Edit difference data
·····

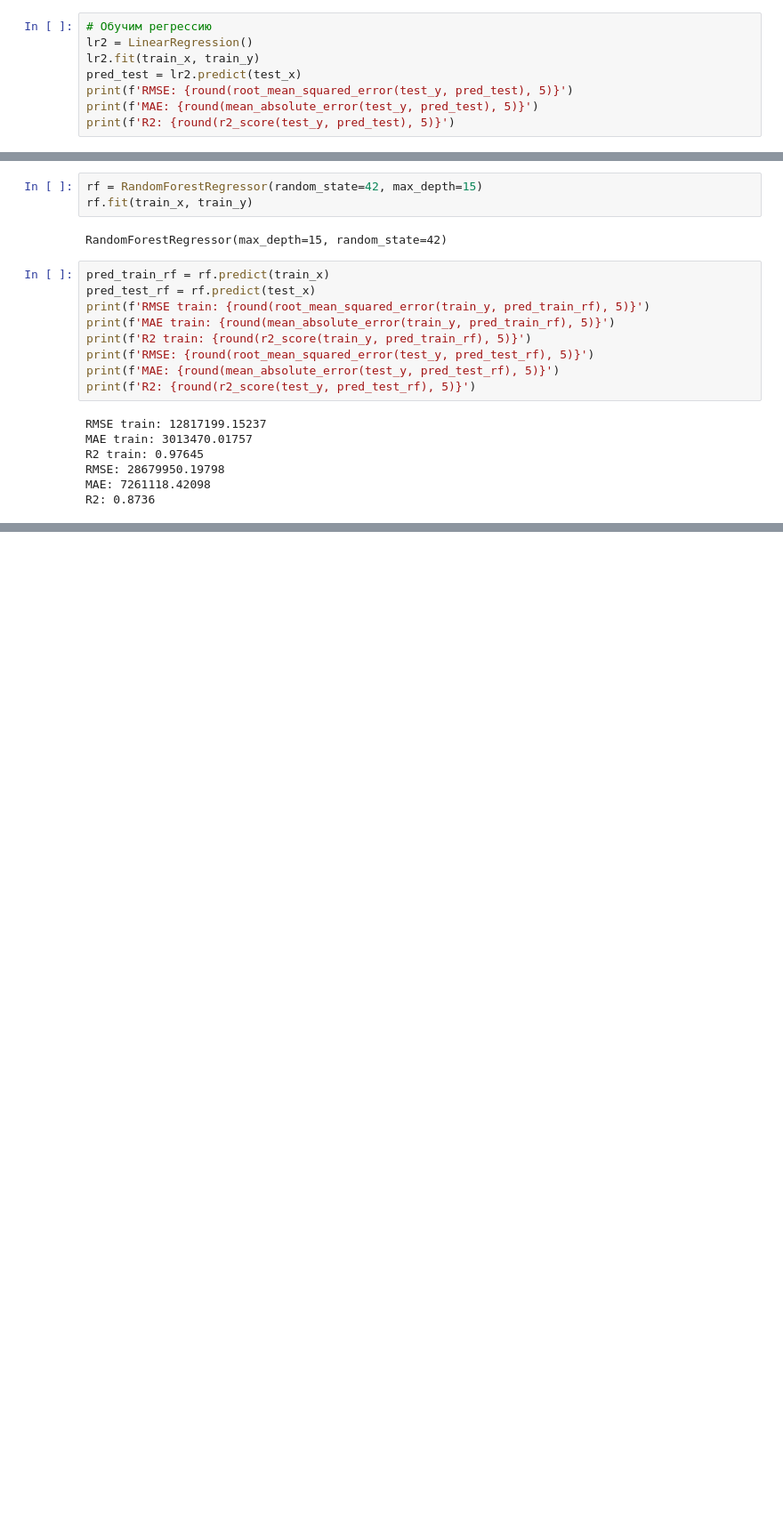
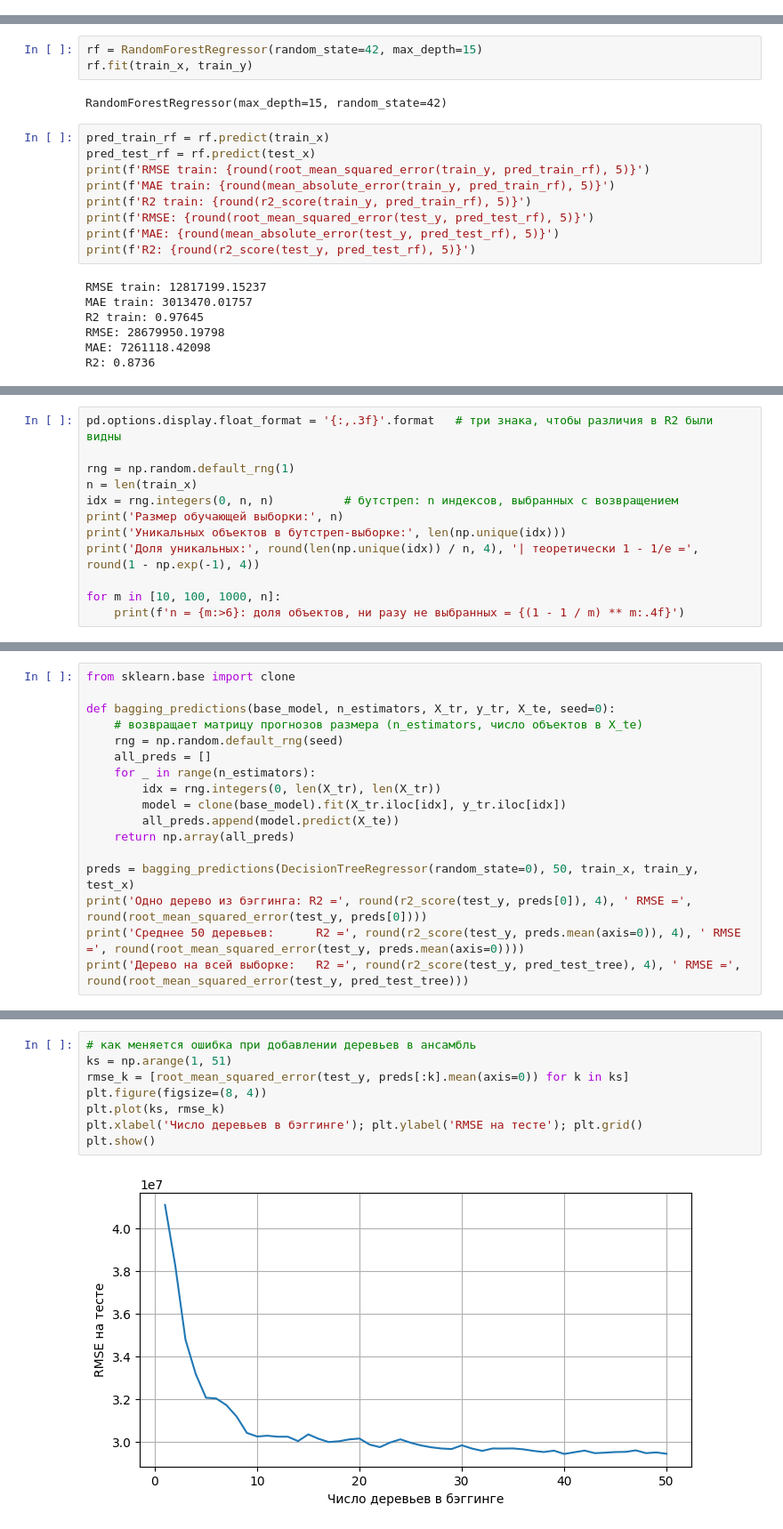
Before and after one commit to evgpat/ml_basics_course, a Jupyter notebook: lesson_09/09_Семинар_Ансамблевые_методы.ipynb, the cells around one changed output, grey strips where cells are left out. Shown at 89% size. Saved outputs shown, nothing was run; the diff lists cells and outputs as text; blank space fills up the shorter version.

```diff
--- a/lesson_09/09_Семинар_Ансамблевые_методы.ipynb
+++ b/lesson_09/09_Семинар_Ансамблевые_методы.ipynb
@@ -470,8 +294,0 @@ test_x = test_x.drop(['Metro station'], axis=1)
-# %%
-# Обучим регрессию
-lr2 = LinearRegression()
-lr2.fit(train_x, train_y)
-pred_test = lr2.predict(test_x)
-print(f'RMSE: {round(root_mean_squared_error(test_y, pred_test), 5)}')
-print(f'MAE: {round(mean_absolute_error(test_y, pred_test), 5)}')
-print(f'R2: {round(r2_score(test_y, pred_test), 5)}')
@@ -585,0 +368,12 @@ grid_search = GridSearchCV(
+# %%
+pd.options.display.float_format = '{:,.3f}'.format   # три знака, чтобы различия в R2 были видны
+
+rng = np.random.default_rng(1)
+n = len(train_x)
+idx = rng.integers(0, n, n)          # бутстреп: n индексов, выбранных с возвращением
+print('Размер обучающей выборки:', n)
+print('Уникальных объектов в бутстреп-выборке:', len(np.unique(idx)))
+print('Доля уникальных:', round(len(np.unique(idx)) / n, 4), '| теоретически 1 - 1/e =', round(1 - np.exp(-1), 4))
+
+for m in [10, 100, 1000, n]:
+    print(f'n = {m:>6}: доля объектов, ни разу не выбранных = {(1 - 1 / m) ** m:.4f}')
@@ -585,0 +392,17 @@ grid_search = GridSearchCV(
+# %%
+from sklearn.base import clone
+
+def bagging_predictions(base_model, n_estimators, X_tr, y_tr, X_te, seed=0):
+    # возвращает матрицу прогнозов размера (n_estimators, число объектов в X_te)
+    rng = np.random.default_rng(seed)
+    all_preds = []
+    for _ in range(n_estimators):
+        idx = rng.integers(0, len(X_tr), len(X_tr))
+        model = clone(base_model).fit(X_tr.iloc[idx], y_tr.iloc[idx])
+        all_preds.append(model.predict(X_te))
+    return np.array(all_preds)
+
+preds = bagging_predictions(DecisionTreeRegressor(random_state=0), 50, train_x, train_y, test_x)
+print('Одно дерево из бэггинга: R2 =', round(r2_score(test_y, preds[0]), 4), ' RMSE =', round(root_mean_squared_error(test_y, preds[0])))
+print('Среднее 50 деревьев:      R2 =', round(r2_score(test_y, preds.mean(axis=0)), 4), ' RMSE =', round(root_mean_squared_error(test_y, preds.mean(axis=0))))
+print('Дерево на всей выборке:   R2 =', round(r2_score(test_y, pred_test_tree), 4), ' RMSE =', round(root_mean_squared_error(test_y, pred_test_tree)))
@@ -585,0 +413,10 @@ grid_search = GridSearchCV(
+# %%
+# как меняется ошибка при добавлении деревьев в ансамбль
+ks = np.arange(1, 51)
+rmse_k = [root_mean_squared_error(test_y, preds[:k].mean(axis=0)) for k in ks]
+plt.figure(figsize=(8, 4))
+plt.plot(ks, rmse_k)
+plt.xlabel('Число деревьев в бэггинге'); plt.ylabel('RMSE на тесте'); plt.grid()
+plt.show()
+# %% [output]
+[figure, added]
```
Also changed, not shown: parts of 102 cells of this notebook, 2 other files.
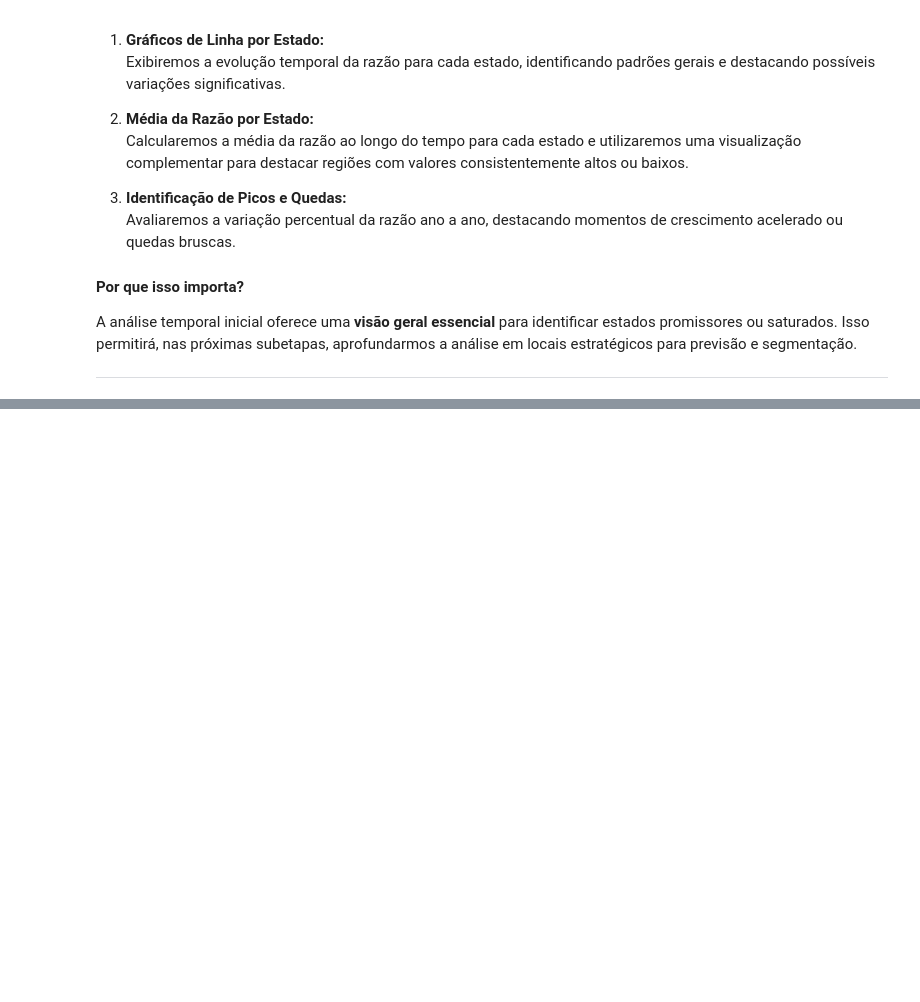
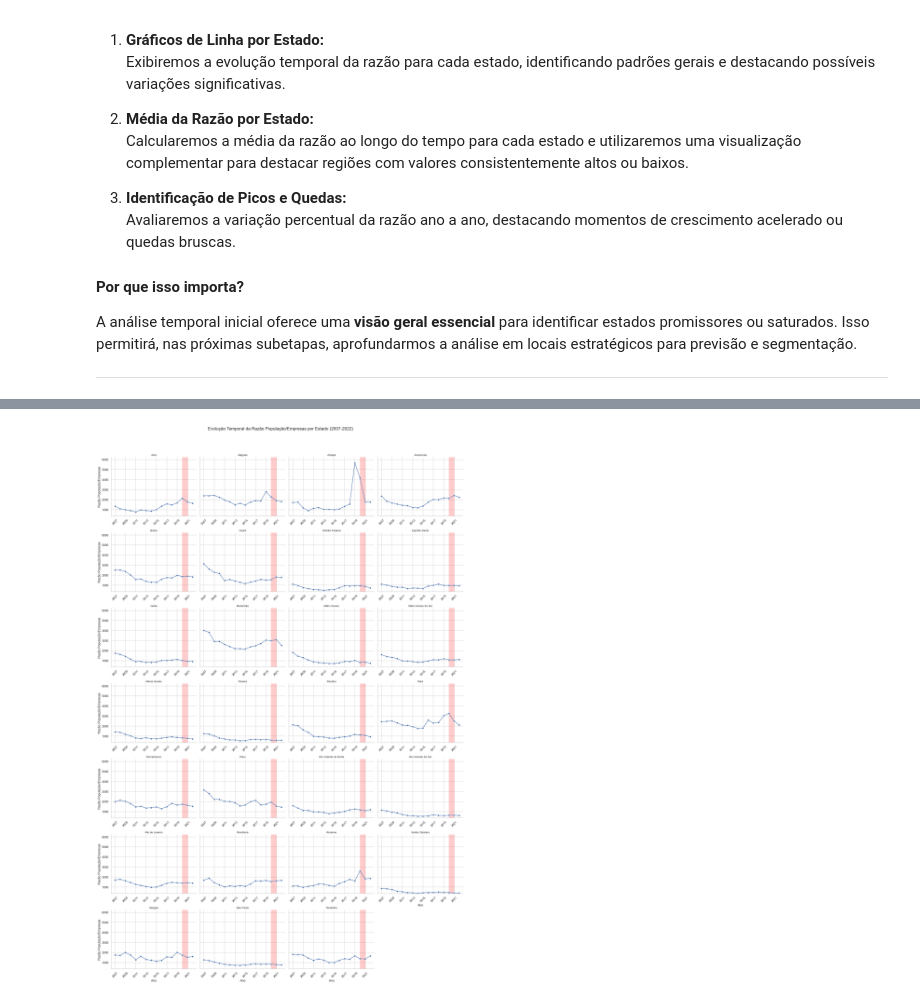
Before and after one commit to tnleite/real-estate-opportunities-analysis, a Jupyter notebook: 02-Analise/real-estate-opportunities-analysis.ipynb, the cells around one changed output, grey strips where cells are left out. Cells and saved outputs as stored; diff of their text form; code cells hidden in the pictures; blank space fills up the shorter version.

```diff
--- a/02-Analise/real-estate-opportunities-analysis.ipynb
+++ b/02-Analise/real-estate-opportunities-analysis.ipynb
@@ -940,0 +1153,56 @@ A análise temporal inicial oferece uma **visão geral essencial** para identifi
+# %%
+# 📊 GRÁFICO: Evolução Temporal da Razão População/Empresas por Estado
+# -------------------------------------------------------------
+# Objetivo: Visualizar a evolução temporal da razão população/empresas para todos os estados brasileiros,
+# permitindo identificar tendências de crescimento, queda ou estabilidade.
+# A escala fixa no eixo y facilita a comparação direta entre os estados.
+# -------------------------------------------------------------
+
+import seaborn as sns
+import matplotlib.pyplot as plt
+
+# 🔄 Definir o intervalo fixo para o eixo y com uma margem de segurança (+/- 10%)
+y_limite_min = df_final['razao_populacao_empresas'].min() * 0.9
+y_limite_max = df_final['razao_populacao_empresas'].max() * 1.1
+
+# 🔄 Criar o FacetGrid para desenhar gráficos separados para cada estado
+g = sns.FacetGrid(
+    data=df_final,
+    col="estado",  # Um gráfico por estado
+    col_wrap=4,  # 4 gráficos por linha
+    height=4,  # Altura de cada gráfico
+    aspect=1.2,  # Proporção largura/altura
+    sharey=True  # Compartilhar o mesmo eixo y
+)
+
+# 🔄 Mapear o gráfico de linha com marcador para cada ano
+g.map_dataframe(
+    sns.lineplot,
+    x="ano",
+    y="razao_populacao_empresas",
+    marker="o"
+)
+
+# 🔄 Definir os limites fixos do eixo y
+g.set(ylim=(y_limite_min, y_limite_max))
+
+# 🔄 Destacar o período da pandemia (2020-2021) com uma faixa vermelha transparente
+for ax in g.axes.flat:
+    ax.axvspan(2020, 2021, color='red', alpha=0.2)
+    ax.set_xticks(range(2007, 2023, 2))  # Definir os ticks do eixo x a cada 2 anos
+    ax.set_xticklabels(range(2007, 2023, 2), rotation=45)  # Rotacionar os rótulos para legibilidade
+
+# 🔄 Forçar exibição dos rótulos do eixo x em todos os gráficos
+for ax in g.axes.flat:
+    ax.tick_params(axis='x', which='both', labelbottom=True)  # Mostrar os rótulos em todos
+
+# 🔄 Ajustes de rótulos, títulos e legendas
+g.set_axis_labels("Ano", "Razão População/Empresas")  # Rótulos dos eixos
+g.set_titles(col_template="{col_name}", size=10)  # Título de cada gráfico com o nome do estado
+g.fig.suptitle('Evolução Temporal da Razão População/Empresas por Estado (2007-2022)', y=1.03, fontsize=16)
+
+# 🔄 Exibir o layout ajustado e o gráfico final
+plt.tight_layout()  # Ajustar espaçamento entre gráficos
+plt.show()
+# %% [output]
+[figure, added]
```
Also changed, not shown: parts of 6 cells of this notebook.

·····

> **Exercise**
Pictures stay out; the data above is to be returned exactly.

> **Answer area**
Before and after one commit to evgpat/ml_basics_course, a Jupyter notebook: lesson_09/09_Семинар_Ансамблевые_методы.ipynb, the cells around one changed output, grey strips where cells are left out. Shown at 89% size. Saved outputs shown, nothing was run; the diff lists cells and outputs as text; blank space fills up the shorter version.

```diff
--- a/lesson_09/09_Семинар_Ансамблевые_методы.ipynb
+++ b/lesson_09/09_Семинар_Ансамблевые_методы.ipynb
@@ -470,8 +294,0 @@ test_x = test_x.drop(['Metro station'], axis=1)
-# %%
-# Обучим регрессию
-lr2 = LinearRegression()
-lr2.fit(train_x, train_y)
-pred_test = lr2.predict(test_x)
-print(f'RMSE: {round(root_mean_squared_error(test_y, pred_test), 5)}')
-print(f'MAE: {round(mean_absolute_error(test_y, pred_test), 5)}')
-print(f'R2: {round(r2_score(test_y, pred_test), 5)}')
@@ -585,0 +368,12 @@ grid_search = GridSearchCV(
+# %%
+pd.options.display.float_format = '{:,.3f}'.format   # три знака, чтобы различия в R2 были видны
+
+rng = np.random.default_rng(1)
+n = len(train_x)
+idx = rng.integers(0, n, n)          # бутстреп: n индексов, выбранных с возвращением
+print('Размер обучающей выборки:', n)
+print('Уникальных объектов в бутстреп-выборке:', len(np.unique(idx)))
+print('Доля уникальных:', round(len(np.unique(idx)) / n, 4), '| теоретически 1 - 1/e =', round(1 - np.exp(-1), 4))
+
+for m in [10, 100, 1000, n]:
+    print(f'n = {m:>6}: доля объектов, ни разу не выбранных = {(1 - 1 / m) ** m:.4f}')
@@ -585,0 +392,17 @@ grid_search = GridSearchCV(
+# %%
+from sklearn.base import clone
+
+def bagging_predictions(base_model, n_estimators, X_tr, y_tr, X_te, seed=0):
+    # возвращает матрицу прогнозов размера (n_estimators, число объектов в X_te)
+    rng = np.random.default_rng(seed)
+    all_preds = []
+    for _ in range(n_estimators):
+        idx = rng.integers(0, len(X_tr), len(X_tr))
+        model = clone(base_model).fit(X_tr.iloc[idx], y_tr.iloc[idx])
+        all_preds.append(model.predict(X_te))
+    return np.array(all_preds)
+
+preds = bagging_predictions(DecisionTreeRegressor(random_state=0), 50, train_x, train_y, test_x)
+print('Одно дерево из бэггинга: R2 =', round(r2_score(test_y, preds[0]), 4), ' RMSE =', round(root_mean_squared_error(test_y, preds[0])))
+print('Среднее 50 деревьев:      R2 =', round(r2_score(test_y, preds.mean(axis=0)), 4), ' RMSE =', round(root_mean_squared_error(test_y, preds.mean(axis=0))))
+print('Дерево на всей выборке:   R2 =', round(r2_score(test_y, pred_test_tree), 4), ' RMSE =', round(root_mean_squared_error(test_y, pred_test_tree)))
@@ -585,0 +413,10 @@ grid_search = GridSearchCV(
+# %%
+# как меняется ошибка при добавлении деревьев в ансамбль
+ks = np.arange(1, 51)
+rmse_k = [root_mean_squared_error(test_y, preds[:k].mean(axis=0)) for k in ks]
+plt.figure(figsize=(8, 4))
+plt.plot(ks, rmse_k)
+plt.xlabel('Число деревьев в бэггинге'); plt.ylabel('RMSE на тесте'); plt.grid()
+plt.show()
+# %% [output]
+[figure, added]
```
Also changed, not shown: parts of 102 cells of this notebook, 2 other files.
Before and after one commit to tnleite/real-estate-opportunities-analysis, a Jupyter notebook: 02-Analise/real-estate-opportunities-analysis.ipynb, the cells around one changed output, grey strips where cells are left out. Cells and saved outputs as stored; diff of their text form; code cells hidden in the pictures; blank space fills up the shorter version.

```diff
--- a/02-Analise/real-estate-opportunities-analysis.ipynb
+++ b/02-Analise/real-estate-opportunities-analysis.ipynb
@@ -940,0 +1153,56 @@ A análise temporal inicial oferece uma **visão geral essencial** para identifi
+# %%
+# 📊 GRÁFICO: Evolução Temporal da Razão População/Empresas por Estado
+# -------------------------------------------------------------
+# Objetivo: Visualizar a evolução temporal da razão população/empresas para todos os estados brasileiros,
+# permitindo identificar tendências de crescimento, queda ou estabilidade.
+# A escala fixa no eixo y facilita a comparação direta entre os estados.
+# -------------------------------------------------------------
+
+import seaborn as sns
+import matplotlib.pyplot as plt
+
+# 🔄 Definir o intervalo fixo para o eixo y com uma margem de segurança (+/- 10%)
+y_limite_min = df_final['razao_populacao_empresas'].min() * 0.9
+y_limite_max = df_final['razao_populacao_empresas'].max() * 1.1
+
+# 🔄 Criar o FacetGrid para desenhar gráficos separados para cada estado
+g = sns.FacetGrid(
+    data=df_final,
+    col="estado",  # Um gráfico por estado
+    col_wrap=4,  # 4 gráficos por linha
+    height=4,  # Altura de cada gráfico
+    aspect=1.2,  # Proporção largura/altura
+    sharey=True  # Compartilhar o mesmo eixo y
+)
+
+# 🔄 Mapear o gráfico de linha com marcador para cada ano
+g.map_dataframe(
+    sns.lineplot,
+    x="ano",
+    y="razao_populacao_empresas",
+    marker="o"
+)
+
+# 🔄 Definir os limites fixos do eixo y
+g.set(ylim=(y_limite_min, y_limite_max))
+
+# 🔄 Destacar o período da pandemia (2020-2021) com uma faixa vermelha transparente
+for ax in g.axes.flat:
+    ax.axvspan(2020, 2021, color='red', alpha=0.2)
+    ax.set_xticks(range(2007, 2023, 2))  # Definir os ticks do eixo x a cada 2 anos
+    ax.set_xticklabels(range(2007, 2023, 2), rotation=45)  # Rotacionar os rótulos para legibilidade
+
+# 🔄 Forçar exibição dos rótulos do eixo x em todos os gráficos
+for ax in g.axes.flat:
+    ax.tick_params(axis='x', which='both', labelbottom=True)  # Mostrar os rótulos em todos
+
+# 🔄 Ajustes de rótulos, títulos e legendas
+g.set_axis_labels("Ano", "Razão População/Empresas")  # Rótulos dos eixos
+g.set_titles(col_template="{col_name}", size=10)  # Título de cada gráfico com o nome do estado
+g.fig.suptitle('Evolução Temporal da Razão População/Empresas por Estado (2007-2022)', y=1.03, fontsize=16)
+
+# 🔄 Exibir o layout ajustado e o gráfico final
+plt.tight_layout()  # Ajustar espaçamento entre gráficos
+plt.show()
+# %% [output]
+[figure, added]
```
Also changed, not shown: parts of 6 cells of this notebook.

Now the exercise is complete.